Roxanne Gora, director, valuation & advisory services with Colliers, notes that the REM is anticipated to increase land values across the board, specifically where municipal planning has already allowed for mixed-use and higher density developments.

“Many communities to be served by an upcoming REM station have considered transit-oriented development and their official plans and zoning reflect that,” she says. “In the West Island, for example, longer term land use goals include intensification, encouragement of mixed uses and the strengthening of the housing stock.”

To date, there are examples of what this planning work can achieve. For instance, West Island properties in Pointe-Claire, on either side of Autoroute 40 where the REM line extends, have seen significant new medium to high density development over the past five years. Gora reports that new retailers are moving in, while vacant or underutilized sites are springing to life through increased sales activity and plans for future development. Demographics are also expected to change as more young families move in, driving West Island neighbourhood growth.

Gora also points to successful transit-oriented planning changes on the Chemin Bates corridor in Mount Royal, where rezoning is now accommodating medium-density residential development. Similar zoning changes have encouraged development along Henri Bourassa Boulevard in St. Laurent.

While the REM will undoubtedly allow some commuters to give up their cars, Gora notes that the availability of ample parking around some stations will be necessary to promote ridership.

“It will allow residents underserved by public transit to access REM stations,” she says. “From an appraisal perspective, when looking at connectivity, it is not enough for a property to simply be in reasonable range of an artery or transit line, but rather how accessible the property truly is, based on the perceived benefit of the end user.”

For Ménard, all development is underscored by the residential development necessary to support commercial, retail and industrial development.

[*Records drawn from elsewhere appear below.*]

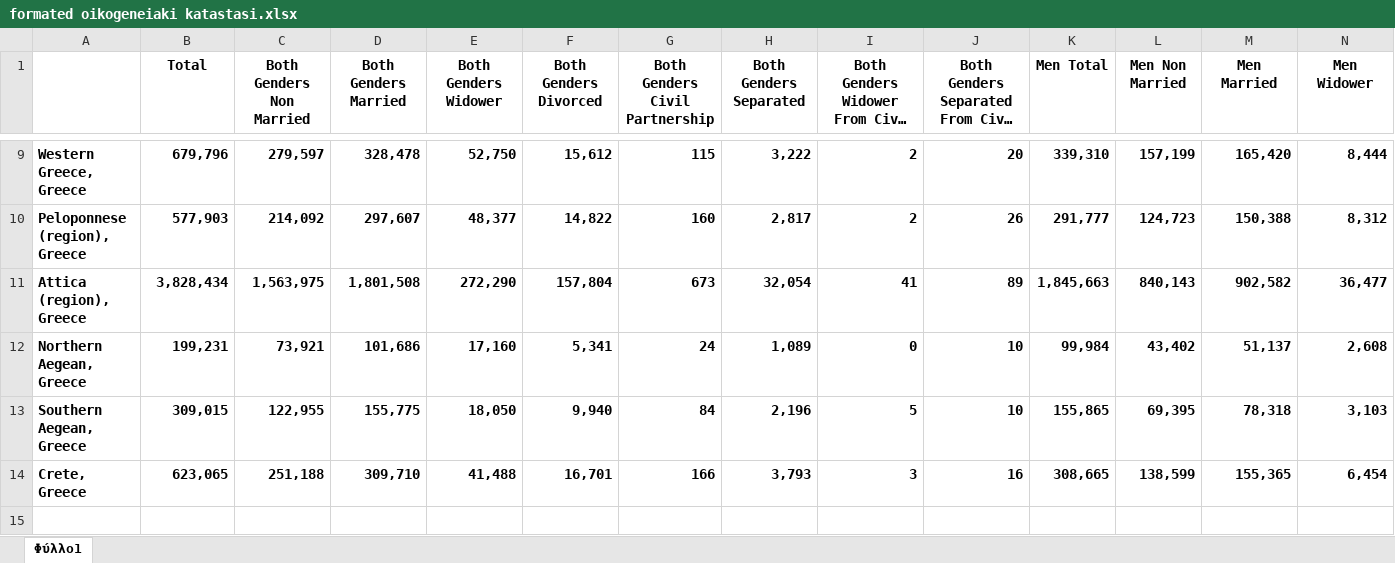
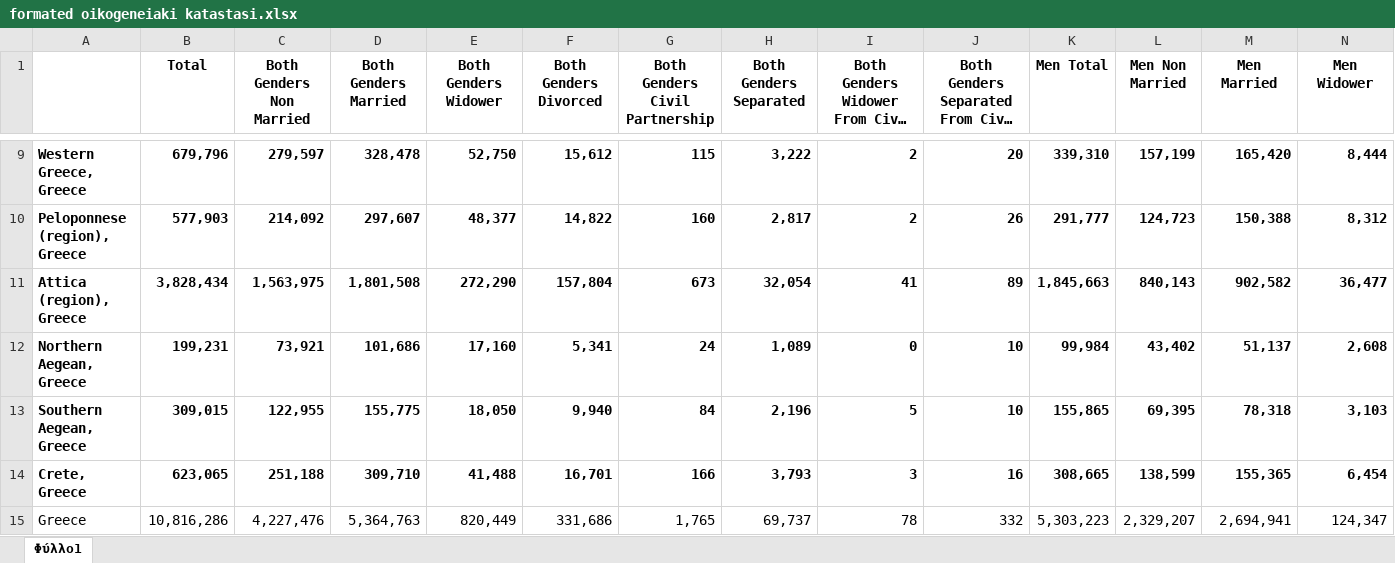
Before and after one commit to gioandreou/thesis-auth, an Excel workbook: excels/elstat/formated oikogeneiaki katastasi.xlsx, sheet Φύλλο1, drawn as a sheet; only a part is shown, gaps mark what is left out; long unchanged cells end in …; values as stored, in another font and other column widths than the file's, no borders; table styles not drawn; rows hold the shown columns only; the diff names each change by its address in the sheet, - before the commit and + after, or states it on an @@ line.

Commit message:
21/3 excels

```diff
--- a/excels/elstat/formated oikogeneiaki katastasi.xlsx (sheet Φύλλο1)
+++ b/excels/elstat/formated oikogeneiaki katastasi.xlsx (sheet Φύλλο1)
+row 15: Greece | 10,816,286 | 4,227,476 | 5,364,763 | 820,449 | 331,686 | 1,765 | 69,737 | 78 | 332 | 5,303,223 | 2,329,207 | 2,694,941 | 124,347
```
Also changed, not shown: excels/lite/lite-Ages-Gender.xlsx, excels/lite/lite-City.xlsx, 8 other files.
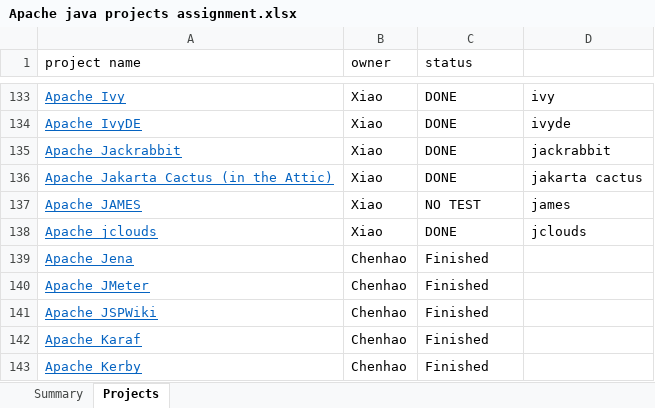
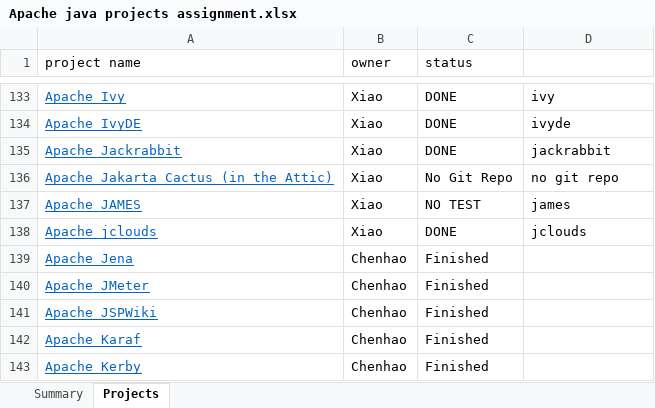
Before and after one commit to RedRoach51/MockResearch, an Excel workbook: Apache java projects assignment.xlsx, sheet Projects, drawn as a sheet; only a part is shown, gaps mark what is left out; values as stored, in another font and other column widths than the file's, no borders; charts and pictures not drawn; the diff names each change by its address in the sheet, - before the commit and + after, or states it on an @@ line.

Commit message:
Update project status, mark apache Jakarta Cactus as no git repo

```diff
--- a/Apache java projects assignment.xlsx (sheet Projects)
+++ b/Apache java projects assignment.xlsx (sheet Projects)
-C136 (status): DONE
+C136 (status): No Git Repo
-D136: jakarta cactus
+D136: no git repo
```
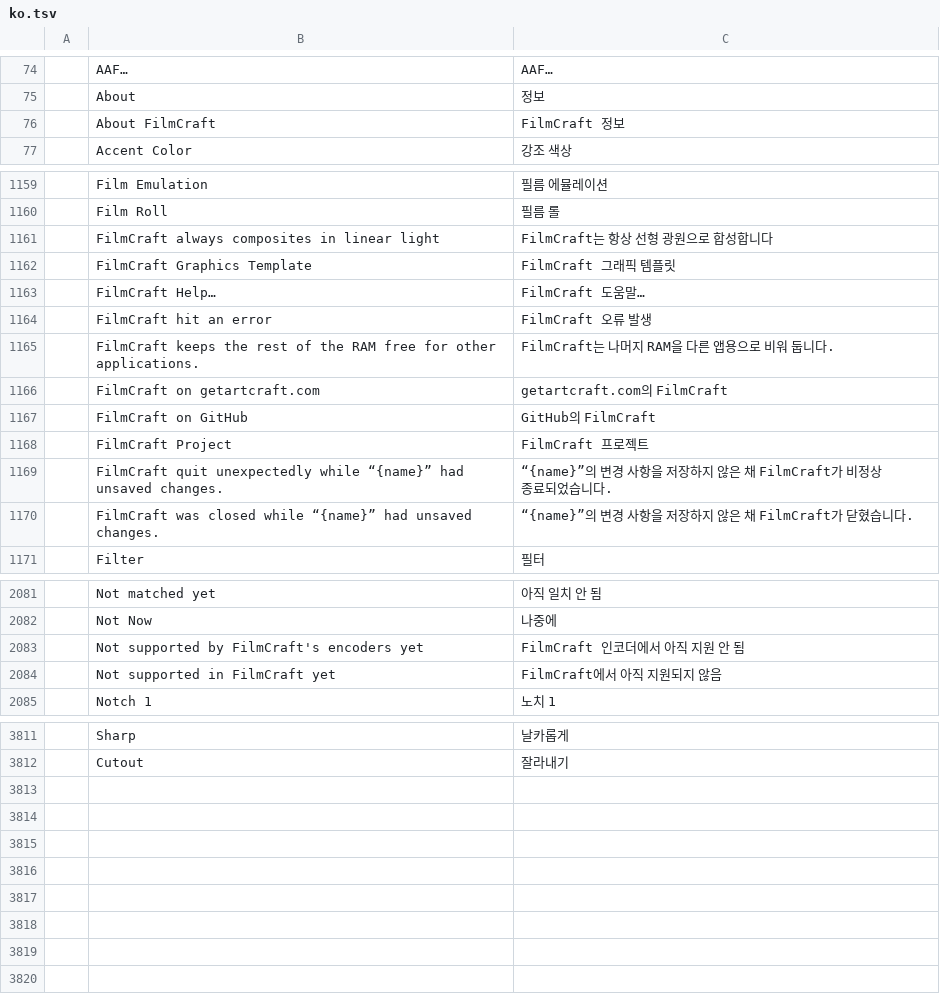
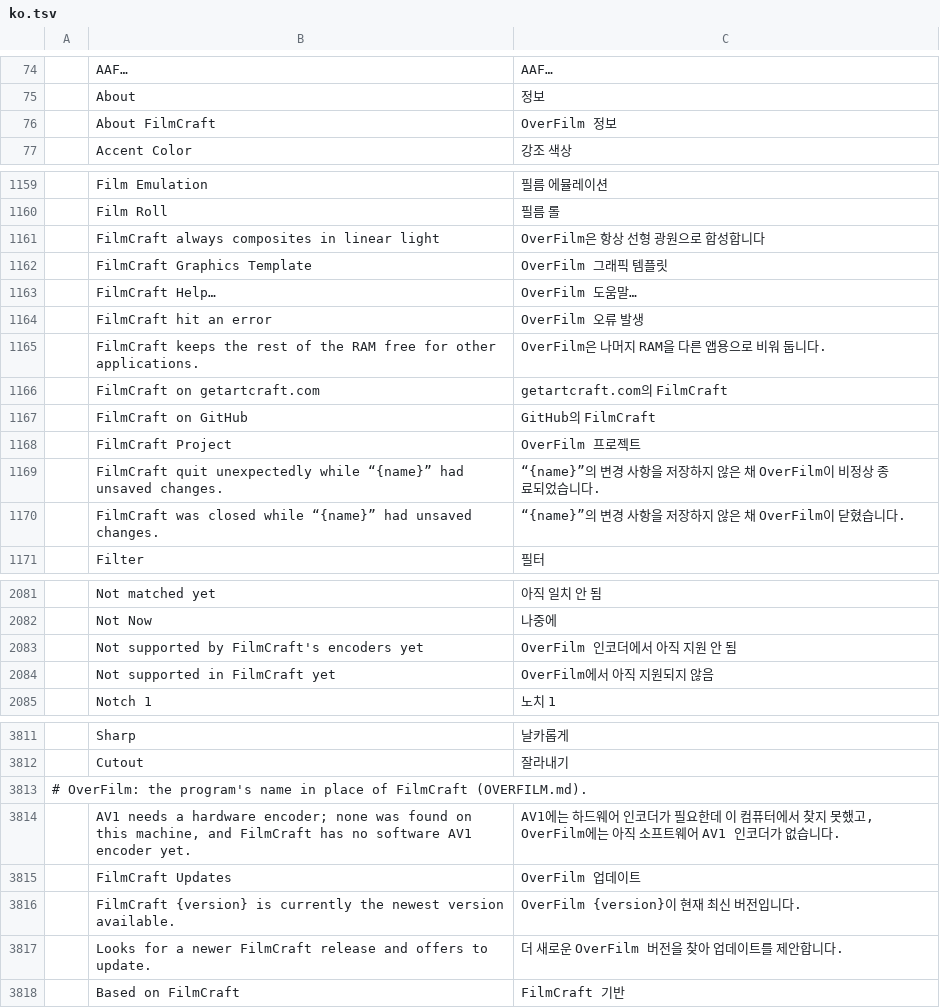
Before and after one commit to Dominicus0830/OverFilm, a TSV file: crates/ui-egui/src/i18n/ko.tsv, drawn as a sheet; only a part is shown, gaps mark what is left out; the diff covers the shown part only.

```diff
--- a/crates/ui-egui/src/i18n/ko.tsv
+++ b/crates/ui-egui/src/i18n/ko.tsv
@@ -75,3 +75,3 @@
 	About	정보
-	About FilmCraft	FilmCraft 정보
+	About FilmCraft	OverFilm 정보
 	Accent Color	강조 색상
@@ -1160,12 +1160,12 @@
 	Film Roll	필름 롤
-	FilmCraft always composites in linear light	FilmCraft는 항상 선형 광원으로 합성합니다
-	FilmCraft Graphics Template	FilmCraft 그래픽 템플릿
-	FilmCraft Help…	FilmCraft 도움말…
-	FilmCraft hit an error	FilmCraft 오류 발생
-	FilmCraft keeps the rest of the RAM free for other applications.	FilmCraft는 나머지 RAM을 다른 앱용으로 비워 둡니다.
+	FilmCraft always composites in linear light	OverFilm은 항상 선형 광원으로 합성합니다
+	FilmCraft Graphics Template	OverFilm 그래픽 템플릿
+	FilmCraft Help…	OverFilm 도움말…
+	FilmCraft hit an error	OverFilm 오류 발생
+	FilmCraft keeps the rest of the RAM free for other applications.	OverFilm은 나머지 RAM을 다른 앱용으로 비워 둡니다.
 	FilmCraft on getartcraft.com	getartcraft.com의 FilmCraft
 	FilmCraft on GitHub	GitHub의 FilmCraft
-	FilmCraft Project	FilmCraft 프로젝트
-	FilmCraft quit unexpectedly while “{name}” had unsaved changes.	“{name}”의 변경 사항을 저장하지 않은 채 FilmCraft가 비정상 종료되었습니다.
-	FilmCraft was closed while “{name}” had unsaved changes.	“{name}”의 변경 사항을 저장하지 않은 채 FilmCraft가 닫혔습니다.
+	FilmCraft Project	OverFilm 프로젝트
+	FilmCraft quit unexpectedly while “{name}” had unsaved changes.	“{name}”의 변경 사항을 저장하지 않은 채 OverFilm이 비정상 종료되었습니다.
+	FilmCraft was closed while “{name}” had unsaved changes.	“{name}”의 변경 사항을 저장하지 않은 채 OverFilm이 닫혔습니다.
 	Filter	필터
@@ -2082,4 +2082,4 @@
 	Not Now	나중에
-	Not supported by FilmCraft's encoders yet	FilmCraft 인코더에서 아직 지원 안 됨
-	Not supported in FilmCraft yet	FilmCraft에서 아직 지원되지 않음
+	Not supported by FilmCraft's encoders yet	OverFilm 인코더에서 아직 지원 안 됨
+	Not supported in FilmCraft yet	OverFilm에서 아직 지원되지 않음
 	Notch 1	노치 1
@@ -3812 +3812,7 @@
 	Cutout	잘라내기
+# OverFilm: the program's name in place of FilmCraft (OVERFILM.md).
+	AV1 needs a hardware encoder; none was found on this machine, and FilmCraft has no software AV1 encoder yet.	AV1에는 하드웨어 인코더가 필요한데 이 컴퓨터에서 찾지 못했고, OverFilm에는 아직 소프트웨어 AV1 인코더가 없습니다.
+	FilmCraft Updates	OverFilm 업데이트
+	FilmCraft {version} is currently the newest version available.	OverFilm {version}이 현재 최신 버전입니다.
+	Looks for a newer FilmCraft release and offers to update.	더 새로운 OverFilm 버전을 찾아 업데이트를 제안합니다.
+	Based on FilmCraft	FilmCraft 기반
```
Also changed, not shown: 8 edited cells elsewhere in this file, 43 other files.
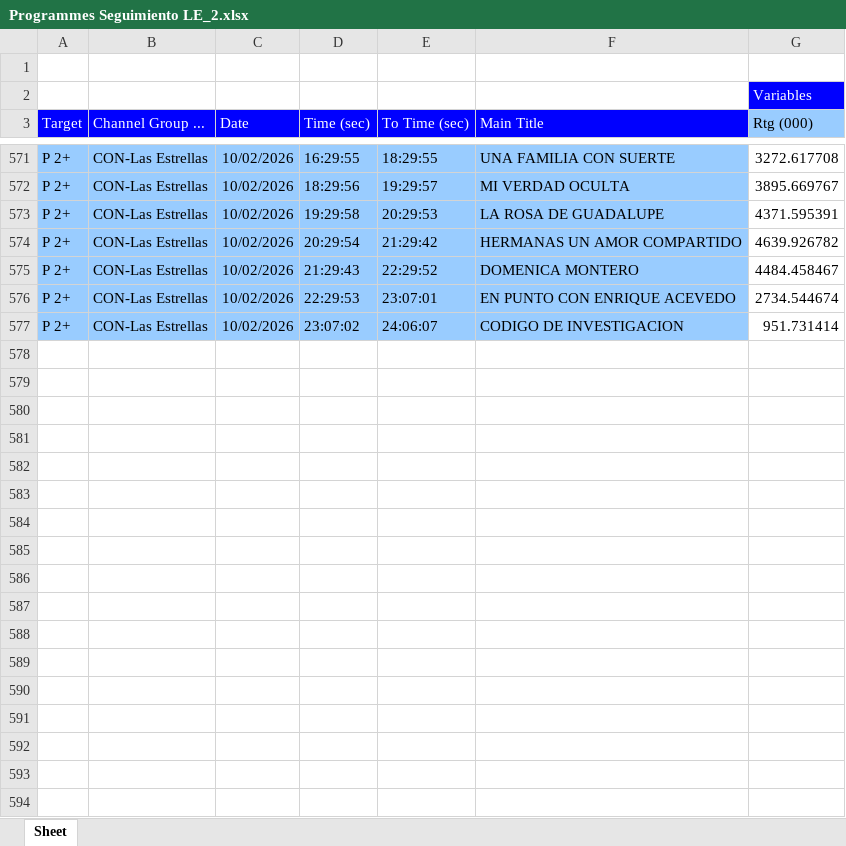
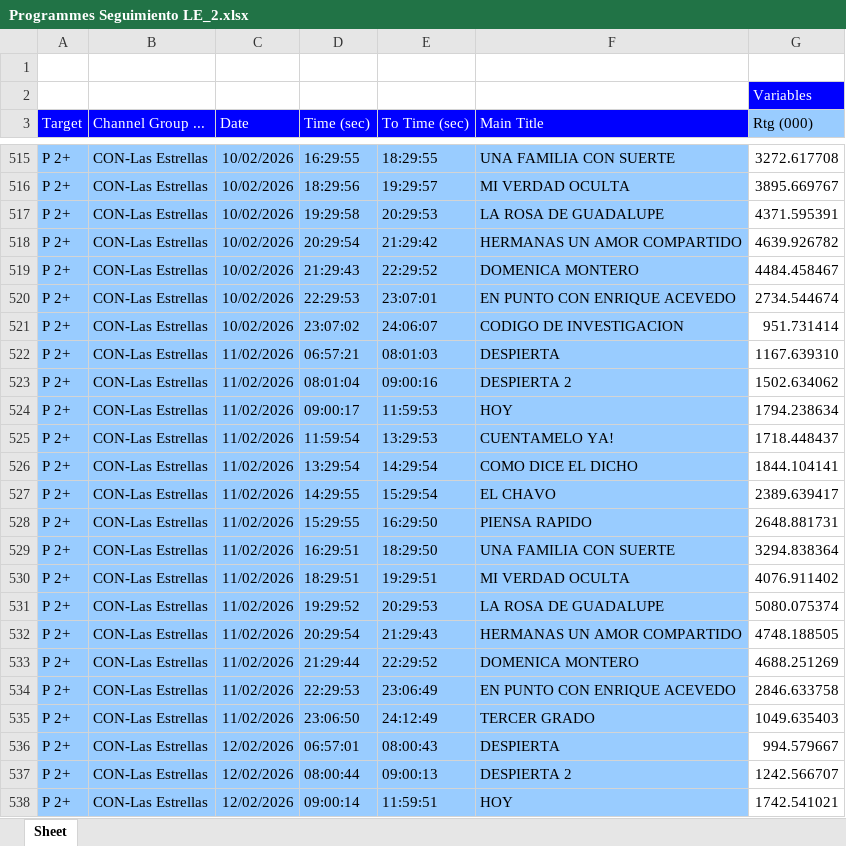
Before and after one commit to moonkey1995/Seguimiento-LE, an Excel workbook: Programmes Seguimiento LE_2.xlsx, sheet Sheet, drawn as a sheet; only a part is shown, gaps mark what is left out; values as stored, in another font and other column widths than the file's, no borders; the diff covers the shown part only; the diff names each change by its address in the sheet, - before the commit and + after, or states it on an @@ line.

```diff
--- a/Programmes Seguimiento LE_2.xlsx (sheet Sheet)
+++ b/Programmes Seguimiento LE_2.xlsx (sheet Sheet)
+row 522: P 2+ | CON-Las Estrellas | 11/02/2026 | 06:57:21 | 08:01:03 | DESPIERTA | 1167.639310
+row 523: P 2+ | CON-Las Estrellas | 11/02/2026 | 08:01:04 | 09:00:16 | DESPIERTA 2 | 1502.634062
+row 524: P 2+ | CON-Las Estrellas | 11/02/2026 | 09:00:17 | 11:59:53 | HOY | 1794.238634
+row 525: P 2+ | CON-Las Estrellas | 11/02/2026 | 11:59:54 | 13:29:53 | CUENTAMELO YA! | 1718.448437
+row 526: P 2+ | CON-Las Estrellas | 11/02/2026 | 13:29:54 | 14:29:54 | COMO DICE EL DICHO | 1844.104141
+row 527: P 2+ | CON-Las Estrellas | 11/02/2026 | 14:29:55 | 15:29:54 | EL CHAVO | 2389.639417
+row 528: P 2+ | CON-Las Estrellas | 11/02/2026 | 15:29:55 | 16:29:50 | PIENSA RAPIDO | 2648.881731
+row 529: P 2+ | CON-Las Estrellas | 11/02/2026 | 16:29:51 | 18:29:50 | UNA FAMILIA CON SUERTE | 3294.838364
+row 530: P 2+ | CON-Las Estrellas | 11/02/2026 | 18:29:51 | 19:29:51 | MI VERDAD OCULTA | 4076.911402
+row 531: P 2+ | CON-Las Estrellas | 11/02/2026 | 19:29:52 | 20:29:53 | LA ROSA DE GUADALUPE | 5080.075374
+row 532: P 2+ | CON-Las Estrellas | 11/02/2026 | 20:29:54 | 21:29:43 | HERMANAS UN AMOR COMPARTIDO | 4748.188505
+row 533: P 2+ | CON-Las Estrellas | 11/02/2026 | 21:29:44 | 22:29:52 | DOMENICA MONTERO | 4688.251269
+row 534: P 2+ | CON-Las Estrellas | 11/02/2026 | 22:29:53 | 23:06:49 | EN PUNTO CON ENRIQUE ACEVEDO | 2846.633758
+row 535: P 2+ | CON-Las Estrellas | 11/02/2026 | 23:06:50 | 24:12:49 | TERCER GRADO | 1049.635403
+row 536: P 2+ | CON-Las Estrellas | 12/02/2026 | 06:57:01 | 08:00:43 | DESPIERTA | 994.579667
+row 537: P 2+ | CON-Las Estrellas | 12/02/2026 | 08:00:44 | 09:00:13 | DESPIERTA 2 | 1242.566707
+row 538: P 2+ | CON-Las Estrellas | 12/02/2026 | 09:00:14 | 11:59:51 | HOY | 1742.541021
```
Also changed, not shown: 25 added rows and 56 removed rows elsewhere in this sheet, 1 other file.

“There’s a huge demand in Greater Montreal to build residential,” Ménard says. “When you add public transportation like the REM stations, value creation follows.”

Get more insights from Colliers experts about the impact of the Réseau express métropolitain (REM) on Montreal’s commercial real estate landscape.

This story was created by Content Works, Postmedia’s commercial content division, on behalf of Colliers.

Read in Montreal Gazette


For More Information, Please Contact:

Roxanne Gora

Director

Montreal

Roxanne joined the Ottawa Valuation team in September of 2015 and has since grown her expertise to include a wide variety of asset types such as industrial, land, multi-family, retail, office, self-storage and special use properties. Based in Montreal, Roxanne works with both Ottawa and Montreal teams, with valuation experience in primary, secondary and tertiary markets throughout Ontario & Quebec for a range of clients such as institutional investors, middle-markets and owner-occupiers. Roxanne is able to provide a variety of valuation consulting reports such as appraisals, market rent studies and feasibility studies.    

Before Colliers Roxanne was a property manager in Montreal, which exposed her to a number of aspects of the real estate industry. In this role, Roxanne was involved with leasing negotations for residential and commercial tenants, the organization and supervision of building systems and operations, and ensuring that the financial objectives of the company were attained.

 

View Expert

Michelle Santos

Head of Content, Marketing | Canada

Vancouver - Oceanic Plaza

Michelle oversees Colliers Canada’s content program, conceptualizing and creating strategic campaigns and materials that reach target audiences via optimal channels, and meet project, client and business objectives. Collaborating with internal experts,  clients and content partners, she develops content that elevates the brand, further positions the company as an industry thought leader, and provides Colliers, its people  and its clients a competitive advantage.  

In her previous role as Communications Manager, Michelle oversaw the Canadian business' internal and external communications, content strategy for client-facing collateral, and PR program.

View Expert